[Itemized modification records]
*** Block opens ***
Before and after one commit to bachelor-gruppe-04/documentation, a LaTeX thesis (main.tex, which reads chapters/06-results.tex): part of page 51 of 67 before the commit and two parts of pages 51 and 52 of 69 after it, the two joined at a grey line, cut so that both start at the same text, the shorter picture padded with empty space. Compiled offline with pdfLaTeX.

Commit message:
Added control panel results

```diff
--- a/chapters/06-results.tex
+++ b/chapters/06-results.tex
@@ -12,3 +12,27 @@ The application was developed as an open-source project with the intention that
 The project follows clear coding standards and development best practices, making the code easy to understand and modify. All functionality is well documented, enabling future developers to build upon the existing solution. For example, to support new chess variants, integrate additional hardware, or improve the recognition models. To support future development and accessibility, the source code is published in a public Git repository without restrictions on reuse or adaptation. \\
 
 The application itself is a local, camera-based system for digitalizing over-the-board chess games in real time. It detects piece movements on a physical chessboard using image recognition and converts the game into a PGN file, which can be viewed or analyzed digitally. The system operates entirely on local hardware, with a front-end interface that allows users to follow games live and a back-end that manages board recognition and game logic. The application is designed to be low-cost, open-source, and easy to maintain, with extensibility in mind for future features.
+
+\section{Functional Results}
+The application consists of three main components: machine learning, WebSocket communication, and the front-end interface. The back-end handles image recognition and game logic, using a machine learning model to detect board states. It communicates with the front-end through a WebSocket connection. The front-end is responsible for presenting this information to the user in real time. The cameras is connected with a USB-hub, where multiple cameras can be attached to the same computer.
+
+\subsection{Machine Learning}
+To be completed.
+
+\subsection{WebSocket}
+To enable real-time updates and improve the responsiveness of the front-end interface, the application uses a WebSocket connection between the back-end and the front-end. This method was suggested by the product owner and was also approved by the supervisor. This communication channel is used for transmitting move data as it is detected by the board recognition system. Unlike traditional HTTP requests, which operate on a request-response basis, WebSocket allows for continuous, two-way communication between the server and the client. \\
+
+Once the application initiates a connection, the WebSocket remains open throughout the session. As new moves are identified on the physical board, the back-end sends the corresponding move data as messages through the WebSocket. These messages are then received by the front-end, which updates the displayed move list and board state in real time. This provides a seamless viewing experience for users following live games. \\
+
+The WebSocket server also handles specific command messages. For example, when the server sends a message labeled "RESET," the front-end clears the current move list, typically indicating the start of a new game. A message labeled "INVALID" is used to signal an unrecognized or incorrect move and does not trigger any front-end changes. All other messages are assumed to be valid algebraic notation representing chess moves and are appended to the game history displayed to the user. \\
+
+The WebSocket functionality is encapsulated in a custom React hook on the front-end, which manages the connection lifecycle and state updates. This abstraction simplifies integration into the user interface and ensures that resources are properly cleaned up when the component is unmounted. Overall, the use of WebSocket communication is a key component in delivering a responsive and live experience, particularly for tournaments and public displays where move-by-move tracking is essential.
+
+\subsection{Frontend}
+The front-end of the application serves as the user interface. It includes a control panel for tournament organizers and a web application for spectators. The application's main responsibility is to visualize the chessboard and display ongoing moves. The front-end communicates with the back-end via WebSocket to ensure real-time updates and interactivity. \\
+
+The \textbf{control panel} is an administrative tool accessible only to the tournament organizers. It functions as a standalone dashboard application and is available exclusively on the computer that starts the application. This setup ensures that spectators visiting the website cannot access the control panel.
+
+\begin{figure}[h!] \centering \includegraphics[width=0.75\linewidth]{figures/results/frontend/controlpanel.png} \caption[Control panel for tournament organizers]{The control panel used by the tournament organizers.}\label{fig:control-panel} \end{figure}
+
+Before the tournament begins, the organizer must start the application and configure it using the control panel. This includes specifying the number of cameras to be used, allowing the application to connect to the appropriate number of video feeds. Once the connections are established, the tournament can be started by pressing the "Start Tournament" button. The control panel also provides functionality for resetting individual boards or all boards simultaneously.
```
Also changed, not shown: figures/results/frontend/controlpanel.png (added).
*** Block closes ***
DIRECTIONS — Retype each line of the data exactly as it reads.

ANSWER SECTION —
Before and after one commit to bachelor-gruppe-04/documentation, a LaTeX thesis (main.tex, which reads chapters/06-results.tex): part of page 51 of 67 before the commit and two parts of pages 51 and 52 of 69 after it, the two joined at a grey line, cut so that both start at the same text, the shorter picture padded with empty space. Compiled offline with pdfLaTeX.

Commit message:
Added control panel results

```diff
--- a/chapters/06-results.tex
+++ b/chapters/06-results.tex
@@ -12,3 +12,27 @@ The application was developed as an open-source project with the intention that
 The project follows clear coding standards and development best practices, making the code easy to understand and modify. All functionality is well documented, enabling future developers to build upon the existing solution. For example, to support new chess variants, integrate additional hardware, or improve the recognition models. To support future development and accessibility, the source code is published in a public Git repository without restrictions on reuse or adaptation. \\
 
 The application itself is a local, camera-based system for digitalizing over-the-board chess games in real time. It detects piece movements on a physical chessboard using image recognition and converts the game into a PGN file, which can be viewed or analyzed digitally. The system operates entirely on local hardware, with a front-end interface that allows users to follow games live and a back-end that manages board recognition and game logic. The application is designed to be low-cost, open-source, and easy to maintain, with extensibility in mind for future features.
+
+\section{Functional Results}
+The application consists of three main components: machine learning, WebSocket communication, and the front-end interface. The back-end handles image recognition and game logic, using a machine learning model to detect board states. It communicates with the front-end through a WebSocket connection. The front-end is responsible for presenting this information to the user in real time. The cameras is connected with a USB-hub, where multiple cameras can be attached to the same computer.
+
+\subsection{Machine Learning}
+To be completed.
+
+\subsection{WebSocket}
+To enable real-time updates and improve the responsiveness of the front-end interface, the application uses a WebSocket connection between the back-end and the front-end. This method was suggested by the product owner and was also approved by the supervisor. This communication channel is used for transmitting move data as it is detected by the board recognition system. Unlike traditional HTTP requests, which operate on a request-response basis, WebSocket allows for continuous, two-way communication between the server and the client. \\
+
+Once the application initiates a connection, the WebSocket remains open throughout the session. As new moves are identified on the physical board, the back-end sends the corresponding move data as messages through the WebSocket. These messages are then received by the front-end, which updates the displayed move list and board state in real time. This provides a seamless viewing experience for users following live games. \\
+
+The WebSocket server also handles specific command messages. For example, when the server sends a message labeled "RESET," the front-end clears the current move list, typically indicating the start of a new game. A message labeled "INVALID" is used to signal an unrecognized or incorrect move and does not trigger any front-end changes. All other messages are assumed to be valid algebraic notation representing chess moves and are appended to the game history displayed to the user. \\
+
+The WebSocket functionality is encapsulated in a custom React hook on the front-end, which manages the connection lifecycle and state updates. This abstraction simplifies integration into the user interface and ensures that resources are properly cleaned up when the component is unmounted. Overall, the use of WebSocket communication is a key component in delivering a responsive and live experience, particularly for tournaments and public displays where move-by-move tracking is essential.
+
+\subsection{Frontend}
+The front-end of the application serves as the user interface. It includes a control panel for tournament organizers and a web application for spectators. The application's main responsibility is to visualize the chessboard and display ongoing moves. The front-end communicates with the back-end via WebSocket to ensure real-time updates and interactivity. \\
+
+The \textbf{control panel} is an administrative tool accessible only to the tournament organizers. It functions as a standalone dashboard application and is available exclusively on the computer that starts the application. This setup ensures that spectators visiting the website cannot access the control panel.
+
+\begin{figure}[h!] \centering \includegraphics[width=0.75\linewidth]{figures/results/frontend/controlpanel.png} \caption[Control panel for tournament organizers]{The control panel used by the tournament organizers.}\label{fig:control-panel} \end{figure}
+
+Before the tournament begins, the organizer must start the application and configure it using the control panel. This includes specifying the number of cameras to be used, allowing the application to connect to the appropriate number of video feeds. Once the connections are established, the tournament can be started by pressing the "Start Tournament" button. The control panel also provides functionality for resetting individual boards or all boards simultaneously.
```
Also changed, not shown: figures/results/frontend/controlpanel.png (added).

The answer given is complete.